As part of Sunday's celebration, Commissioner Bud Selig allowed Robinson's jersey number to be worn for one day only, allowing players from around the league to pay their respects to the man who single-handedly changed the face of the game.

For Clayton, wearing No. 42 was a chance to honor the man he looked up to as a young boy. Clayton was born in Burbank, Calif. -- not too far from the University of California at Los Angeles' campus where Robinson once played.

"I grew up near Jackie Robinson Stadium at UCLA, and my mom educated me about the impact Jackie Robinson had," Clayton said. "I told her I wanted to play baseball, and she said, 'This is the man that will give you that opportunity.' She gave me a couple of books to read, and it went from there."

In 1999, Clayton jumped at the opportunity to become the first baseball player to endow a scholarship through the Jackie Robinson Foundation. The scholarship program was created by Jackie's wife, Rachel, who wanted to open the door for underprivileged minorities to attend college.

"I was approached by Mrs. Robinson because she heard that I had an interest in Jackie," Clayton said. "They had this endowment scholarship program going and, at the time, we were looking for organizations to get involved with. I couldn't think of a better situation or organization than the Jackie Robinson Foundation."

Participating students receive funding to help with tuition and are placed in an educational support system to help them succeed. In March of every year, they gather in New York for a five-day leadership seminar. Students in the program have a 97 percent graduation rate, which is well above the national average.

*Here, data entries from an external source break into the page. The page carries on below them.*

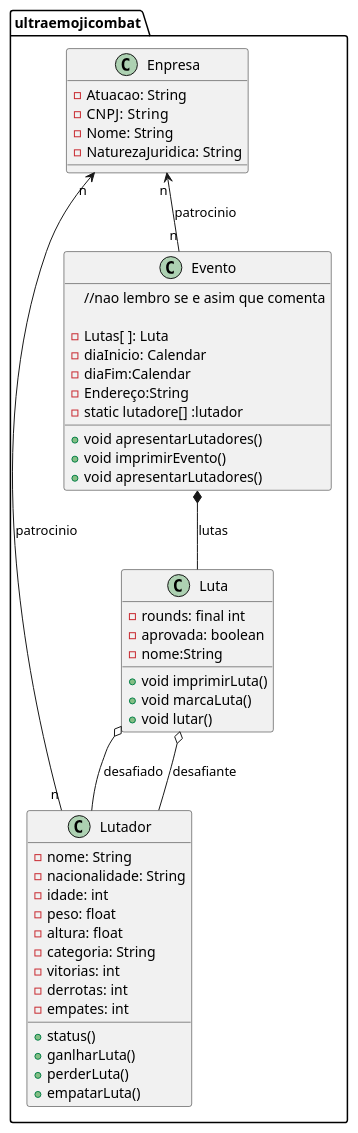
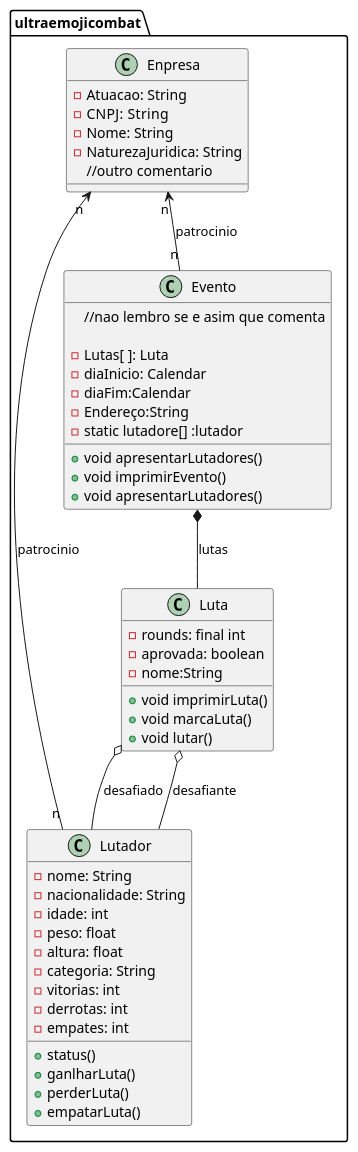
One commit to guisiq/ultraemojicombat changed the diagram in exercicio.wsd. Above: the diagram before and after it, drawn with PlantUML.

```diff
--- a/exercicio.wsd
+++ b/exercicio.wsd
@@ -1,52 +1,53 @@
 @startuml exercicio
 package  ultraemojicombat <<folder>>{
 
     class Lutador{
         - nome: String
         - nacionalidade: String
         - idade: int   
         - peso: float 
         - altura: float 
         - categoria: String
         - vitorias: int   
         - derrotas: int   
         - empates: int   
 
         + status()
         + ganlharLuta()
         + perderLuta()
         + empatarLuta()    
     }
     class Luta{
         - rounds: final int
         - aprovada: boolean
         - nome:String
         + void imprimirLuta()
         + void marcaLuta()
         + void lutar()
     }
     class Enpresa{
         - Atuacao: String
         - CNPJ:  String
         - Nome: String
         - NaturezaJuridica: String
+        //outro comentario
     }
     class Evento{
         //nao lembro se e asim que comenta 
 
         - Lutas[ ]: Luta
         - diaInicio: Calendar
         - diaFim:Calendar
         - Endereço:String
         - static lutadore[] :lutador
         + void apresentarLutadores()
         + void imprimirEvento()
         + void apresentarLutadores()
     }
     Evento *-- Luta: lutas
     Luta o-- Lutador: desafiado
     Luta o-- Lutador: desafiante
     Enpresa "n" <-- "n" Lutador :patrocinio
     Enpresa "n" <-- "n" Evento  :patrocinio
 }
 @enduml
```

As a contributor to the scholarship endowment, Clayton has had the opportunity to follow the paths these young students are taking.

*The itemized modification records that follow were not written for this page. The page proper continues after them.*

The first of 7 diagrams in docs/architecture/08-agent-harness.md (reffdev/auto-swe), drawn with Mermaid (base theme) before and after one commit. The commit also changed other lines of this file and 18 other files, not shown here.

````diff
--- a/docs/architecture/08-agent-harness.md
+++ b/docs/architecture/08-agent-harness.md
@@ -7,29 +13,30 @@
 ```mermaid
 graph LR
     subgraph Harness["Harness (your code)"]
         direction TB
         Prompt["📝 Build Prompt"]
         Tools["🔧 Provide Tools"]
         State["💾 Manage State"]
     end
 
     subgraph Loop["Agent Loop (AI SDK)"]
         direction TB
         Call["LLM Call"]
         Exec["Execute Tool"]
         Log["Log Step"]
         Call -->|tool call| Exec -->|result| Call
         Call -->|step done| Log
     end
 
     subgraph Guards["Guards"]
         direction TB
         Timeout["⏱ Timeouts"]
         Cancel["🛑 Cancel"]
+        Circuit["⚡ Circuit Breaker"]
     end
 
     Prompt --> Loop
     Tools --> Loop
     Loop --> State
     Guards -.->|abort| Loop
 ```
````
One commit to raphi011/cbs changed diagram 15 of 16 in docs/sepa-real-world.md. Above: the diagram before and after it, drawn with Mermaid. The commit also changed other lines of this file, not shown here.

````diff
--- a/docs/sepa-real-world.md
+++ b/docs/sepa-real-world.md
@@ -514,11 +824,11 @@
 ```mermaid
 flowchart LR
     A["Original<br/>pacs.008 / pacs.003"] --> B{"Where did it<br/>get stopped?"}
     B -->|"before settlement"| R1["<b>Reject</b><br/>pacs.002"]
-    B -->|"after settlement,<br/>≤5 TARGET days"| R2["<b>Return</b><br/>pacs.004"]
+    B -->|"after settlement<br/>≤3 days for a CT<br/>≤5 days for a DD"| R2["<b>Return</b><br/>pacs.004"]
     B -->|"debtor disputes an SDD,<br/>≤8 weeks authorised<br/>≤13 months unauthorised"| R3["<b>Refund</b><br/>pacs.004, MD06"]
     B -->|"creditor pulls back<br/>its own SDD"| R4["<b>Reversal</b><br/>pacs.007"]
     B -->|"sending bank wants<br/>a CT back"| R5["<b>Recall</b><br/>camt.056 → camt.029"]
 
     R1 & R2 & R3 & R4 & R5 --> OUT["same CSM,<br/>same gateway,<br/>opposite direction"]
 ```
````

"It's awesome," Clayton said. "I get an update every year on how students are progressing, I've seen students graduate -- it's been that long. I think it's a great program that gives recipients the help they need. That's the good thing about it -- some organizations you give money and it goes here and there, but it all goes to help kids, and that's what it's all about."

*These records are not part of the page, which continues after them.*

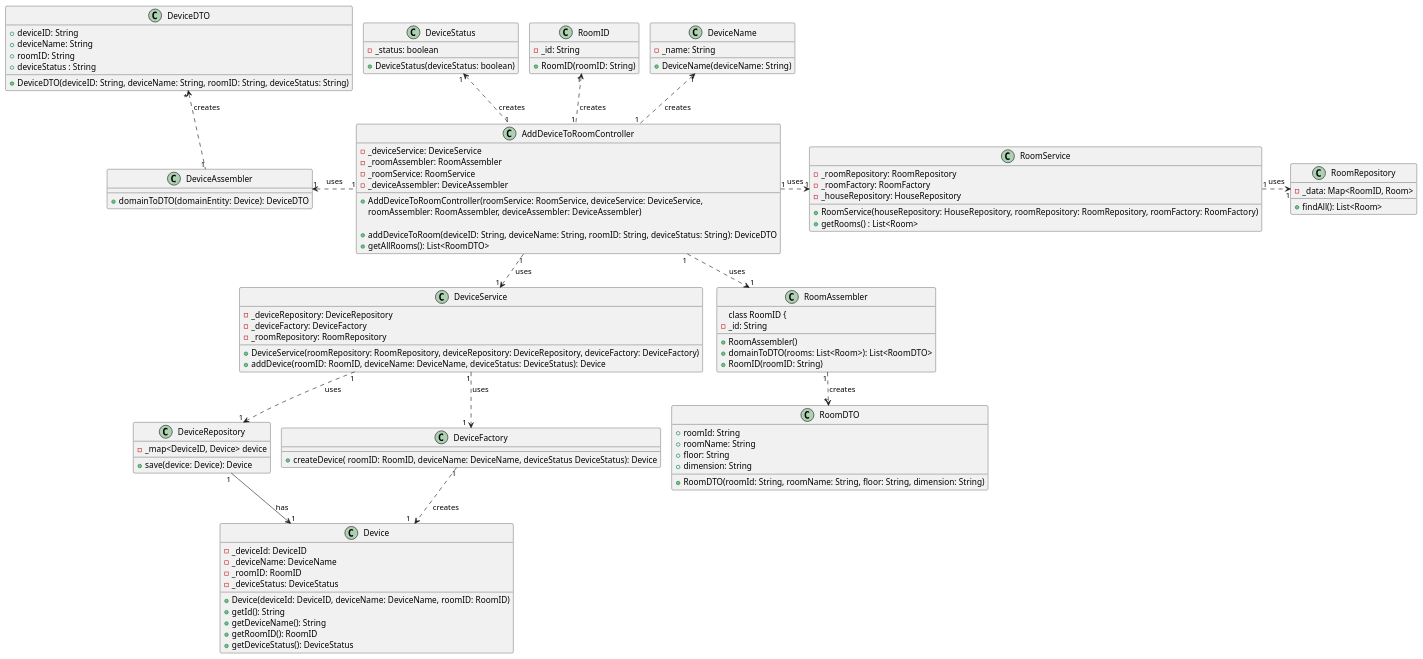
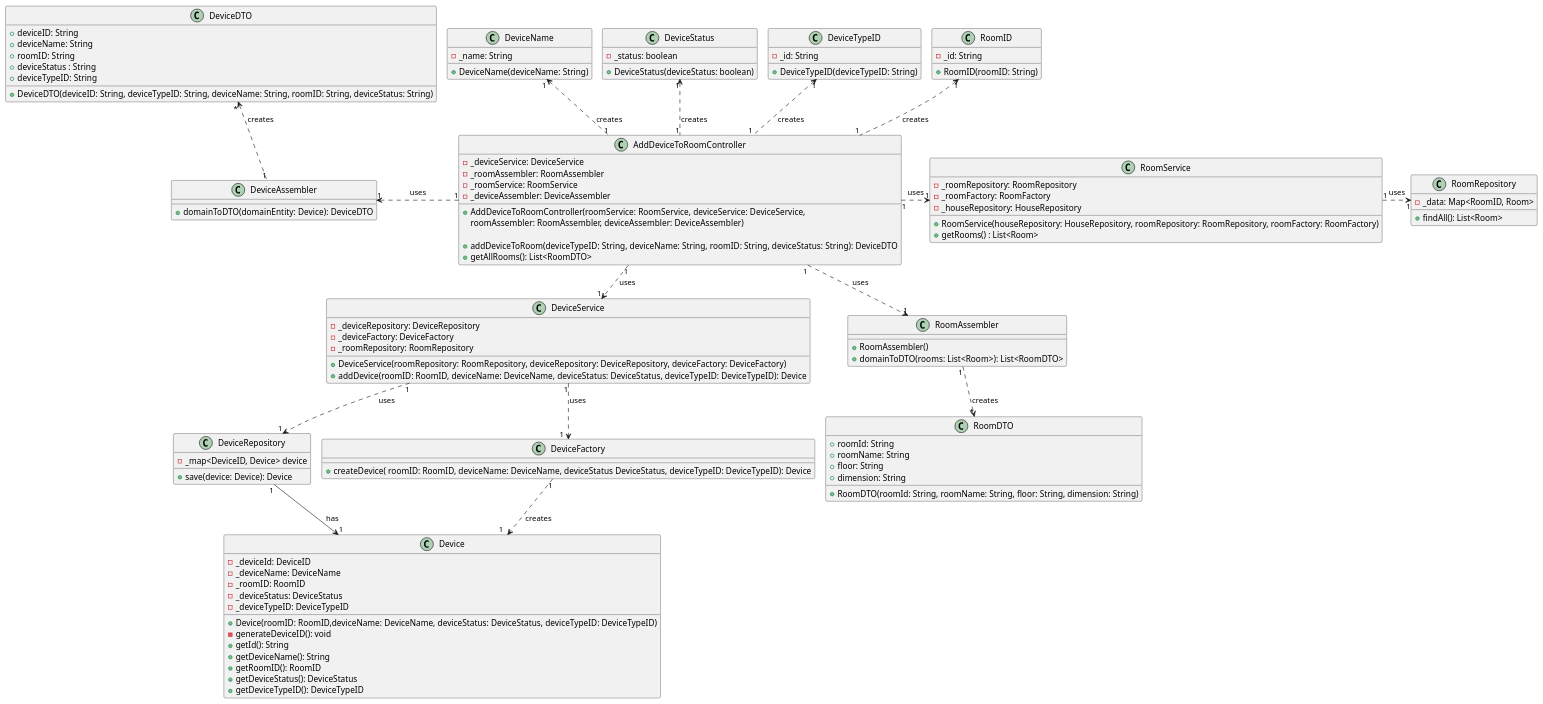
Before and after one commit to olivDiogo/SmartHome: the diagram in docs/userStories/us05/artifacts/US05CD.puml, drawn with PlantUML. The commit also changed 1 other file, not shown here.

Commit message:
#124 #123 [UPDATE] - addition of DeviceTypeID

```diff
--- a/docs/userStories/us05/artifacts/US05CD.puml
+++ b/docs/userStories/us05/artifacts/US05CD.puml
@@ -1,119 +1,124 @@
 @startuml
 !pragma layout smetana
 
 class Device {
   - _deviceId: DeviceID
   - _deviceName: DeviceName
   - _roomID: RoomID
   - _deviceStatus: DeviceStatus
-  + Device(deviceId: DeviceID, deviceName: DeviceName, roomID: RoomID)
+  - _deviceTypeID: DeviceTypeID
+
+  + Device(roomID: RoomID,deviceName: DeviceName, deviceStatus: DeviceStatus, deviceTypeID: DeviceTypeID)
+  - generateDeviceID(): void
   + getId(): String
   + getDeviceName(): String
   + getRoomID(): RoomID
   + getDeviceStatus(): DeviceStatus
-
+  + getDeviceTypeID(): DeviceTypeID
   }
 
 class DeviceFactory {
-  + createDevice( roomID: RoomID, deviceName: DeviceName, deviceStatus DeviceStatus): Device
+  + createDevice( roomID: RoomID, deviceName: DeviceName, deviceStatus DeviceStatus, deviceTypeID: DeviceTypeID): Device
   }
 
 class DeviceRepository {
   - _map<DeviceID, Device> device
   + save(device: Device): Device
   }
 class DeviceService {
   - _deviceRepository: DeviceRepository
   - _deviceFactory: DeviceFactory
   - _roomRepository: RoomRepository
     + DeviceService(roomRepository: RoomRepository, deviceRepository: DeviceRepository, deviceFactory: DeviceFactory)
-  + addDevice(roomID: RoomID, deviceName: DeviceName, deviceStatus: DeviceStatus): Device
+  + addDevice(roomID: RoomID, deviceName: DeviceName, deviceStatus: DeviceStatus, deviceTypeID: DeviceTypeID): Device
   }
 
  class RoomService{
   - _roomRepository: RoomRepository
   - _roomFactory: RoomFactory
   - _houseRepository: HouseRepository
   + RoomService(houseRepository: HouseRepository, roomRepository: RoomRepository, roomFactory: RoomFactory)
   + getRooms() : List<Room>
   }
 
 class RoomRepository {
   - _data: Map<RoomID, Room>
   + findAll(): List<Room>
   }
 
 class RoomAssembler {
     +RoomAssembler()
     +domainToDTO(rooms: List<Room>): List<RoomDTO>
+    }
 
 
 class RoomID {
   - _id: String
   + RoomID(roomID: String)
   }
 
 class DeviceName {
   - _name: String
   + DeviceName(deviceName: String)
   }
 
 class DeviceStatus {
   - _status: boolean
   + DeviceStatus(deviceStatus: boolean)
   }
-
-class RoomID {
+class DeviceTypeID {
   - _id: String
-  + RoomID(roomID: String)
+  + DeviceTypeID(deviceTypeID: String)
   }
 
 class RoomDTO {
     + roomId: String
     + roomName: String
     + floor: String
     + dimension: String
     + RoomDTO(roomId: String, roomName: String, floor: String, dimension: String)
 }
 
 class AddDeviceToRoomController {
   - _deviceService: DeviceService
   - _roomAssembler: RoomAssembler
   - _roomService: RoomService
   - _deviceAssembler: DeviceAssembler
   + AddDeviceToRoomController(roomService: RoomService, deviceService: DeviceService,
    roomAssembler: RoomAssembler, deviceAssembler: DeviceAssembler)
 
-  + addDeviceToRoom(deviceID: String, deviceName: String, roomID: String, deviceStatus: String): DeviceDTO
+  + addDeviceToRoom(deviceTypeID: String, deviceName: String, roomID: String, deviceStatus: String): DeviceDTO
   + getAllRooms(): List<RoomDTO>
   }
 class DeviceDTO {
 + deviceID: String
 + deviceName: String
 + roomID: String
 + deviceStatus : String
-+ DeviceDTO(deviceID: String, deviceName: String, roomID: String, deviceStatus: String)
++ deviceTypeID: String
++ DeviceDTO(deviceID: String, deviceTypeID: String, deviceName: String, roomID: String, deviceStatus: String)
 }
 class DeviceAssembler{
   + domainToDTO(domainEntity: Device): DeviceDTO
   }
 
 
 DeviceRepository "1" -down-> "1" Device: has
 DeviceService "1".down.>"1  " DeviceFactory: uses
 AddDeviceToRoomController "1".left.>"1" DeviceAssembler: uses
 DeviceService "1".down.>"1" DeviceRepository: uses
 RoomService "1".right.>"1" RoomRepository: uses
 DeviceFactory "1".down.>"1  " Device: creates
 AddDeviceToRoomController "1".down.>"1" DeviceService: uses
 AddDeviceToRoomController "1".right.>"1" RoomService: uses
 DeviceAssembler "1".up.> "*" DeviceDTO: creates
 AddDeviceToRoomController "1".down.>"1" RoomAssembler: uses
 RoomAssembler "1".down.>"*" RoomDTO: creates
 AddDeviceToRoomController "1".up.>"1" RoomID: creates
 AddDeviceToRoomController "1".up.>"1" DeviceName: creates
 AddDeviceToRoomController "1".up.>"1" DeviceStatus: creates
+AddDeviceToRoomController "1".up.>"1" DeviceTypeID: creates
 
 
 
 @enduml
```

It was Clayton's former teammate in Cincinnati, Ken Griffey Jr., who first asked Major League Baseball for permission to wear No. 42 on Sunday's anniversary. Selig liked the idea so much that he opened up the opportunity to everyone in baseball.

Four members of the Blue Jays organization were quick to accept. In addition to Clayton, hitting coach Mickey Brantley, designated hitter Frank Thomas, and center fielder Vernon Wells wore the number.

Brantley was nearing the end of his career in 1989 with the Mariners when Griffey broke into the Major Leagues. Brantley believes this latest gesture is a testament to how far the outfielder has come over the last 18 years.

"Back in the day, when we played, there was a lot more prejudice and things like that," Brantley explained. "For Griffey to step up, it shows his maturity and how he's thought about in the game now."

Wells is another former teammate of Griffey's, having played with him in last year's World Baseball Classic. He isn't the least bit surprised that Griffey took the lead in honoring one of baseball's greats.

"I think it was a great idea," Wells said. "It's the least we can do to say thank you as a player and pay tribute to what [Robinson] had to go through as a young African-American male trying to play a simple game of baseball."

Clayton, on the other hand, is just happy that a superstar player has jumped on board to help bring more awareness to the issue.

"Sometimes it takes a player of his magnitude to get that respect," Clayton said. "Griffey has been a key figure in this game, and for him to do that says a lot and sets the tone for everybody else."

Gregor Chisholm is an associate reporter for MLB.com. This story was not subject to the approval of Major League Baseball or its clubs.